Sofia Gomez-Doyle and Shereena Almehrzi

Nineteen of the women who made Forbes’ 2017 list of the Top 100 Most Powerful Arab Businesswomen are from the United Arab Emirates (UAE), a statistic that underlines the important work of the Girls Education Network (GEN) at NYU Abu Dhabi. The group, cofounded by students Sofia Gomez-Doyle and Ritu Muralidharan, aims to empower young Emirati women through collaborative workshops and dialogue. Here, we speak with Sofia and Shereena Almehrzi, GEN’s current codirector, about the group’s mission and vision.

NYU: What inspired the formation of GEN, and how would you describe its mission?

Sofia: Our work at GEN is always centered on collaboration. In October of 2014, I began having conversations with Ritu about bringing university students together to engage with young girls in our community. Together, we designed and held our first workshop for International Day of the Girl in 2014, then developed a series around concepts like empathy, communication, and the many forms that leadership can take.

Shereena: As for me, I came to GEN in the fall of 2015 as a workshop facilitator. It was the very first program that I joined on campus, but I was immediately fascinated by how the girls spoke about their lives and about what it means to be a woman or a girl in our ever-changing society. It also helped me realize I want to help design policies that empower women and girls across the Arab world.

How do the workshops operate?

Shereena: We start by bringing the whole room together through a question or an activity. We could ask them how they’re feeling, or maybe we’ll do a dynamic movement exercise, such as untangling each other from a big human knot. Once we’re all in that shared space, we realize how connected we are, and we’re ready to engage in thoughtful conversation.

At their core, our workshops are discussion-based, letting the girls share ideas and see how they change over time.

Sofia: It ensures that each girl has the opportunity to speak and be listened to. What’s most exciting is that, so far, we’ve organized a total of 48 workshops, engaged over 350 middle school and high school girls, and worked with over 80 NYU female facilitators.
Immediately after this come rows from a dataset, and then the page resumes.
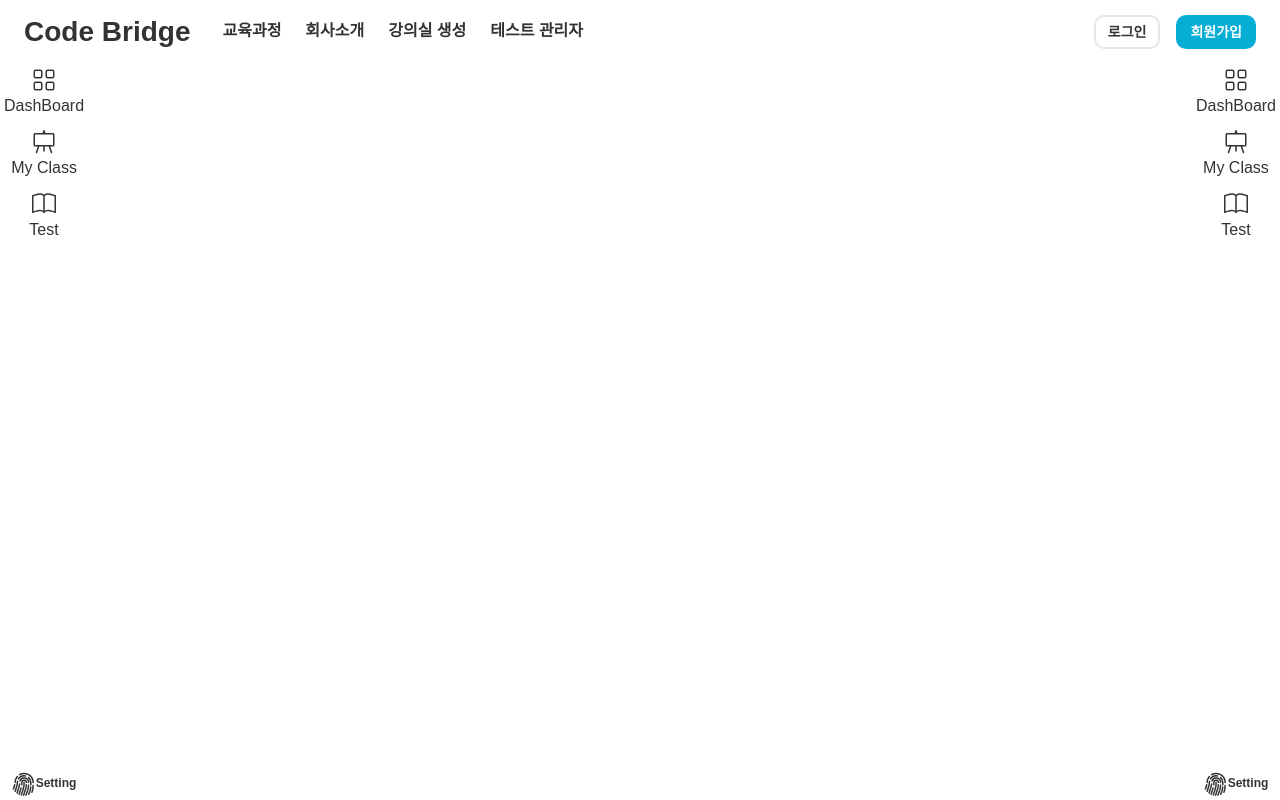
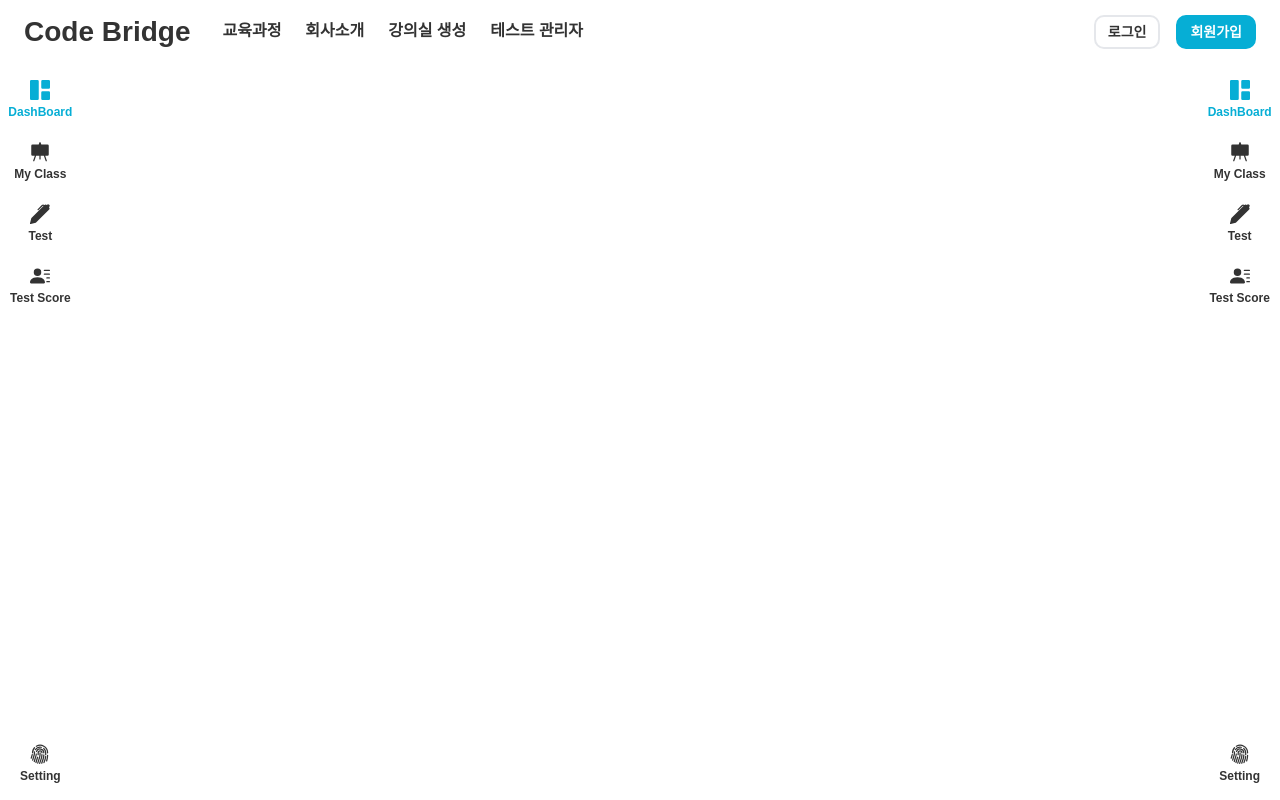
Before and after one commit to BaikJinHyeock/CodeBridge_Front, a React (Create React App) app: page /DashLeftBox in a window 1280 px wide. Built offline with nearby package versions, Linux system fonts and the light colour scheme; a web font is replaced by a local one.

Commit message:
백진혁_leftBox 완료

```diff
--- a/src/App.js
+++ b/src/App.js
@@ -11,9 +11,11 @@ import Join from "./components/Join";
 // import StudyTest from "./components/StudyTest";
 import DashBoard from "./components/DashBoard";
 import DashLeftBox from "./components/DashLeftBox";
+import { ClassRoom } from "./components/ClassRoom";
 import ClassWrite from "./components/ClassWrite";
 import CompilerTest from "./components/CompilerTest";
 import ContainerTest from "./components/ContainerTest";
+import MarkList from "./components/MarkList";
 import TestList from "./components/TestList";
 import TestWrite from "./components/TestWrite";
 import TestDetail from "./components/TestDetail";
@@ -43,9 +45,11 @@ function App() {
           <Route path="/DashBoard" element={<DashBoard />}></Route>
           <Route path="/DashLeftBox" element={<DashLeftBox />}></Route>
           {/* <Route path="/StudyTest" element={<StudyTest />}></Route> */}
+          <Route path="/ClassRoom" element={<ClassRoom />}></Route>
           <Route path="/ClassWrite" element={<ClassWrite />}></Route>
           <Route path="/CompilerTest" element={<CompilerTest />}></Route>
           <Route path="/ContainerTest" element={<ContainerTest />}></Route>
+          <Route path="/MarkList" element={<MarkList />}></Route>
           <Route path="/TestList" element={<TestList />}></Route>
           <Route path="/TestWrite" element={<TestWrite />}></Route>
           <Route path="/TestDetail" element={<TestDetail />}></Route>
--- a/src/SCSS/pages/_dashLeftBox.module.scss
+++ b/src/SCSS/pages/_dashLeftBox.module.scss
@@ -7,42 +7,70 @@
   flex-direction: column;
   justify-content: space-between;
   height: calc(100vh - 4rem);
-  padding: 4px;
+  padding: 8px 4px;
 
-  ul {
+  .left_top {
     display: flex;
     flex-direction: column;
-    gap: 16px;
-    li {
+    justify-content: flex-start;
+    gap: 8px;
+
+    button {
       display: flex;
       flex-direction: column;
       align-items: center;
       gap: 6px;
+      padding: 8px 4px;
+      background-color: $font-sub-color1;
+      transition-duration: 150ms;
+
+      &:hover {
+        background-color: $base-color;
+      }
 
       svg {
-        width: 24px;
-        height: 24px;
+        width: 20px;
+        height: 20px;
       }
 
-      a {
+      span {
         font-size: 12px;
-        font-weight: 800;
+        font-weight: 700;
       }
     }
   }
-  div {
+
+  .left_bottom {
+    button {
       display: flex;
       flex-direction: column;
       align-items: center;
+      gap: 6px;
+      background-color: $font-sub-color1;
+      transition-duration: 150ms;
+
+      &:hover {
+        background-color: $base-color;
+      }
 
       svg {
-      width: 24px;
-      height: 24px;
+        width: 20px;
+        height: 20px;
       }
 
-    a {
+      span {
         font-size: 12px;
-      font-weight: 800;
+        font-weight: 700;
       }
     }
   }
+}
+
+.active {
+  svg {
+    fill: $main-color;
+  }
+  span {
+    color: $main-color;
+  }
+}
--- /dev/null
+++ b/src/components/ClassRoom.jsx
@@ -0,0 +1,9 @@
+import React from "react";
+
+export const ClassRoom = () => {
+  return (
+    <div>
+      <h1>ClassRoom</h1>
+    </div>
+  );
+};
--- a/src/components/DashLeftBox.jsx
+++ b/src/components/DashLeftBox.jsx
@@ -1,61 +1,115 @@
-import React from "react";
-import { Link } from "react-router-dom";
+import React, { useState } from "react";
+import { Link, useNavigate } from "react-router-dom";
 
 import style from "../SCSS/pages/_dashLeftBox.module.scss";
 
 const DashLeftBox = () => {
+  const navigate = useNavigate();
+  const [activeButton, setActiveButton] = useState("dashboard");
+
+  const moveDashboard = () => {
+    setActiveButton("dashboard"); // "dashboard" 버튼을 활성화
+    navigate("/DashBoard");
+  };
+  const moveMyClass = () => {
+    console.log("여기까지");
+    setActiveButton("classRoom"); // "dashboard" 버튼을 활성화
+    navigate("/ClassRoom");
+  };
+
+  const moveTest = () => {
+    setActiveButton("testList"); // "setInfo" 버튼을 활성화
+    navigate("/TestList");
+  };
+
+  const moveMark = () => {
+    setActiveButton("markList"); // "setInfo" 버튼을 활성화
+    navigate("/MarkList");
+  };
+  const moveSetInfo = () => {
+    setActiveButton("setInfo"); // "setInfo" 버튼을 활성화
+    navigate("/SetInfo");
+  };
+
   return (
     <div className={style.left_wrap_container}>
-      <ul>
-        <Link to={"/DashBoard"}>
-          <li>
+      <div className={style.left_top}>
+        <button
+          type="button"
+          className={activeButton === "dashboard" ? style.active : ""}
+          onClick={moveDashboard}
+        >
           <svg
             xmlns="http://www.w3.org/2000/svg"
             width="16"
             height="16"
             fill="currentColor"
-              class="bi bi-grid"
+            class="bi bi-grid-1x2-fill"
             viewBox="0 0 16 16"
           >
-              <path d="M1 2.5A1.5 1.5 0 0 1 2.5 1h3A1.5 1.5 0 0 1 7 2.5v3A1.5 1.5 0 0 1 5.5 7h-3A1.5 1.5 0 0 1 1 5.5v-3zM2.5 2a.5.5 0 0 0-.5.5v3a.5.5 0 0 0 .5.5h3a.5.5 0 0 0 .5-.5v-3a.5.5 0 0 0-.5-.5h-3zm6.5.5A1.5 1.5 0 0 1 10.5 1h3A1.5 1.5 0 0 1 15 2.5v3A1.5 1.5 0 0 1 13.5 7h-3A1.5 1.5 0 0 1 9 5.5v-3zm1.5-.5a.5.5 0 0 0-.5.5v3a.5.5 0 0 0 .5.5h3a.5.5 0 0 0 .5-.5v-3a.5.5 0 0 0-.5-.5h-3zM1 10.5A1.5 1.5 0 0 1 2.5 9h3A1.5 1.5 0 0 1 7 10.5v3A1.5 1.5 0 0 1 5.5 15h-3A1.5 1.5 0 0 1 1 13.5v-3zm1.5-.5a.5.5 0 0 0-.5.5v3a.5.5 0 0 0 .5.5h3a.5.5 0 0 0 .5-.5v-3a.5.5 0 0 0-.5-.5h-3zm6.5.5A1.5 1.5 0 0 1 10.5 9h3a1.5 1.5 0 0 1 1.5 1.5v3a1.5 1.5 0 0 1-1.5 1.5h-3A1.5 1.5 0 0 1 9 13.5v-3zm1.5-.5a.5.5 0 0 0-.5.5v3a.5.5 0 0 0 .5.5h3a.5.5 0 0 0 .5-.5v-3a.5.5 0 0 0-.5-.5h-3z" />
+            <path d="M0 1a1 1 0 0 1 1-1h5a1 1 0 0 1 1 1v14a1 1 0 0 1-1 1H1a1 1 0 0 1-1-1V1zm9 0a1 1 0 0 1 1-1h5a1 1 0 0 1 1 1v5a1 1 0 0 1-1 1h-5a1 1 0 0 1-1-1V1zm0 9a1 1 0 0 1 1-1h5a1 1 0 0 1 1 1v5a1 1 0 0 1-1 1h-5a1 1 0 0 1-1-1v-5z" />
           </svg>
-            DashBoard
-          </li>
-        </Link>
-        <Link to={"#"}>
-          <li>
+          <span>DashBoard</span>
+        </button>
+        <button
+          type="button"
+          className={activeButton === "classRoom" ? style.active : ""}
+          onClick={moveMyClass}
+        >
           <svg
             xmlns="http://www.w3.org/2000/svg"
             width="16"
             height="16"
             fill="currentColor"
-              class="bi bi-easel"
+            class="bi bi-easel-fill"
             viewBox="0 0 16 16"
           >
-              <path d="M8 0a.5.5 0 0 1 .473.337L9.046 2H14a1 1 0 0 1 1 1v7a1 1 0 0 1-1 1h-1.85l1.323 3.837a.5.5 0 1 1-.946.326L11.092 11H8.5v3a.5.5 0 0 1-1 0v-3H4.908l-1.435 4.163a.5.5 0 1 1-.946-.326L3.85 11H2a1 1 0 0 1-1-1V3a1 1 0 0 1 1-1h4.954L7.527.337A.5.5 0 0 1 8 0zM2 3v7h12V3H2z" />
+            <path d="M8.473.337a.5.5 0 0 0-.946 0L6.954 2H2a1 1 0 0 0-1 1v7a1 1 0 0 0 1 1h1.85l-1.323 3.837a.5.5 0 1 0 .946.326L4.908 11H7.5v2.5a.5.5 0 0 0 1 0V11h2.592l1.435 4.163a.5.5 0 0 0 .946-.326L12.15 11H14a1 1 0 0 0 1-1V3a1 1 0 0 0-1-1H9.046L8.473.337z" />
           </svg>
-            My Class
-          </li>
-        </Link>
-        <Link to={"#"}>
-          <li>
+          <span>My Class</span>
+        </button>
+        <button
+          type="button"
+          className={activeButton === "testList" ? style.active : ""}
+          onClick={moveTest}
+        >
           <svg
             xmlns="http://www.w3.org/2000/svg"
             width="16"
             height="16"
             fill="currentColor"
-              class="bi bi-book"
+            class="bi bi-pen-fill"
             viewBox="0 0 16 16"
           >
-              <path d="M1 2.828c.885-.37 2.154-.769 3.388-.893 1.33-.134 2.458.063 3.112.752v9.746c-.935-.53-2.12-.603-3.213-.493-1.18.12-2.37.461-3.287.811V2.828zm7.5-.141c.654-.689 1.782-.886 3.112-.752 1.234.124 2.503.523 3.388.893v9.923c-.918-.35-2.107-.692-3.287-.81-1.094-.111-2.278-.039-3.213.492V2.687zM8 1.783C7.015.936 5.587.81 4.287.94c-1.514.153-3.042.672-3.994 1.105A.5.5 0 0 0 0 2.5v11a.5.5 0 0 0 .707.455c.882-.4 2.303-.881 3.68-1.02 1.409-.142 2.59.087 3.223.877a.5.5 0 0 0 .78 0c.633-.79 1.814-1.019 3.222-.877 1.378.139 2.8.62 3.681 1.02A.5.5 0 0 0 16 13.5v-11a.5.5 0 0 0-.293-.455c-.952-.433-2.48-.952-3.994-1.105C10.413.809 8.985.936 8 1.783z" />
+            <path d="m13.498.795.149-.149a1.207 1.207 0 1 1 1.707 1.708l-.149.148a1.5 1.5 0 0 1-.059 2.059L4.854 14.854a.5.5 0 0 1-.233.131l-4 1a.5.5 0 0 1-.606-.606l1-4a.5.5 0 0 1 .131-.232l9.642-9.642a.5.5 0 0 0-.642.056L6.854 4.854a.5.5 0 1 1-.708-.708L9.44.854A1.5 1.5 0 0 1 11.5.796a1.5 1.5 0 0 1 1.998-.001z" />
           </svg>
-            Test
-          </li>
-        </Link>
-      </ul>
+          <span>Test</span>
+        </button>
+        <button
+          type="button"
+          className={activeButton === "markList" ? style.active : ""}
+          onClick={moveMark}
+        >
+          <svg
+            xmlns="http://www.w3.org/2000/svg"
+            width="16"
+            height="16"
+            fill="currentColor"
+            class="bi bi-person-lines-fill"
+            viewBox="0 0 16 16"
+          >
+            <path d="M6 8a3 3 0 1 0 0-6 3 3 0 0 0 0 6zm-5 6s-1 0-1-1 1-4 6-4 6 3 6 4-1 1-1 1H1zM11 3.5a.5.5 0 0 1 .5-.5h4a.5.5 0 0 1 0 1h-4a.5.5 0 0 1-.5-.5zm.5 2.5a.5.5 0 0 0 0 1h4a.5.5 0 0 0 0-1h-4zm2 3a.5.5 0 0 0 0 1h2a.5.5 0 0 0 0-1h-2zm0 3a.5.5 0 0 0 0 1h2a.5.5 0 0 0 0-1h-2z" />
+          </svg>
+          <span>Test Score</span>
+        </button>
+      </div>
 
-      <div>
-        <Link to={"/SetInfo"}>
+      <div className={style.left_bottom}>
+        <button
+          type="button"
+          className={activeButton === "setInfo" ? style.active : ""}
+          onClick={moveSetInfo}
+        >
           <svg
             xmlns="http://www.w3.org/2000/svg"
             width="16"
@@ -70,8 +124,8 @@ const DashLeftBox = () => {
             <path d="M3.902 4.222a4.996 4.996 0 0 1 5.202-2.113.5.5 0 0 1-.208.979 3.996 3.996 0 0 0-4.163 1.69.5.5 0 0 1-.831-.556Zm6.72-.955a.5.5 0 0 1 .705-.052A4.99 4.99 0 0 1 13.059 7v1.5a.5.5 0 1 1-1 0V7a3.99 3.99 0 0 0-1.386-3.028.5.5 0 0 1-.051-.705ZM3.68 5.842a.5.5 0 0 1 .422.568c-.029.192-.044.39-.044.59 0 .71-.1 1.417-.298 2.1l-1.14 3.923a.5.5 0 1 1-.96-.279L2.8 8.821A6.531 6.531 0 0 0 3.058 7c0-.25.019-.496.054-.736a.5.5 0 0 1 .568-.422Zm8.882 3.66a.5.5 0 0 1 .456.54c-.084 1-.298 1.986-.64 2.934l-.744 2.068a.5.5 0 0 1-.941-.338l.745-2.07a10.51 10.51 0 0 0 .584-2.678.5.5 0 0 1 .54-.456Z" />
             <path d="M4.81 1.37A6.5 6.5 0 0 1 14.56 7a.5.5 0 1 1-1 0 5.5 5.5 0 0 0-8.25-4.765.5.5 0 0 1-.5-.865Zm-.89 1.257a.5.5 0 0 1 .04.706A5.478 5.478 0 0 0 2.56 7a.5.5 0 0 1-1 0c0-1.664.626-3.184 1.655-4.333a.5.5 0 0 1 .706-.04ZM1.915 8.02a.5.5 0 0 1 .346.616l-.779 2.767a.5.5 0 1 1-.962-.27l.778-2.767a.5.5 0 0 1 .617-.346Zm12.15.481a.5.5 0 0 1 .49.51c-.03 1.499-.161 3.025-.727 4.533l-.07.187a.5.5 0 0 1-.936-.351l.07-.187c.506-1.35.634-2.74.663-4.202a.5.5 0 0 1 .51-.49Z" />
           </svg>
-          <span></span>Setting
-        </Link>
+          <span>Setting</span>
+        </button>
       </div>
     </div>
   );
--- /dev/null
+++ b/src/components/MarkList.jsx
@@ -0,0 +1,11 @@
+import React from "react";
+
+const MarkList = () => {
+  return (
+    <div>
+      <h1>MarkList</h1>
+    </div>
+  );
+};
+
+export default MarkList;
```
Also changed, not shown: src/components/Test.jsx (deleted, +0 -7 lines). Lines whose indentation alone changed are shown as unchanged.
That’s phenomenal! How have you designed your curriculum for the workshops? Can it be applied to other contexts and places, or is it specifically tailored to the environment of the UAE?

Sofia: Our curriculum has been heavily influenced by our work with the Dalai Lama Fellows Program. Ritu and I were honored to be recipients of the Fellowship in 2015, and their support has helped us pull from many resources and ideas. But even though we could theoretically apply much of our curriculum elsewhere, I think our executive board remains critically aware of the needs and issues relevant to girls in the UAE. For example, because the government declared 2016 the “Year of Reading” to promote literacy, we created a workshop that focused on creative writing and storytelling, even incorporating GEN alumni to help lead the class.

A group of women from Next Gen sit on an NYU Abu Dhabi sign.

Do you think that, historically speaking, women’s advocacy and representation in the UAE is at a good place right now?

Shereena: Having grown up here, I think women’s empowerment is at a really great place right now. Women in the UAE have always been integrated into the community, its labor force, and its education. But now more than ever, we’re shaping the country with equal contributions to our male counterparts. We’re engineers, doctors, and policymakers. We even have Amal Al Qubaisi as president of the Federal National Council—a major first—along with nine female ministers on the board of the cabinet. So women here are far more elevated and vocal than observers around the world may actually think.

Sofia: I agree. And so much of that success—both here and elsewhere—is exemplified by access to quality education. That’s why I hope, at GEN, we can show girls that we need to support one another as women and as leaders. No matter where we’re coming from or what our experiences are, we need to work together to create a better world that continues to support and nurture the next generation of young women.

Speaking of leadership, how does GEN try to reconceive ideas of leadership, especially in such a diverse environment like Abu Dhabi?

Shereena: I think our curriculum encourages people to question what leadership is from the outset. Our workshops don’t try to provide answers, but try to prompt conversation. That’s why it’s really a process of thinking critically about what it means to be a woman in terms of where you live and your age group. Through this collaborative project, the girls continue to advise and inspire the facilitators too.

Sofia: I would add that we try to show how leadership is not just about holding a position or title. It’s about the work you do and the values you hold. It’s about understanding how to leverage the unique skills and talents of each person by working together, and it’s about deconstructing “top-down” forms of leadership while realizing that our identities are culturally and locally influenced—that there is no single definition of how to be a woman or how to lead.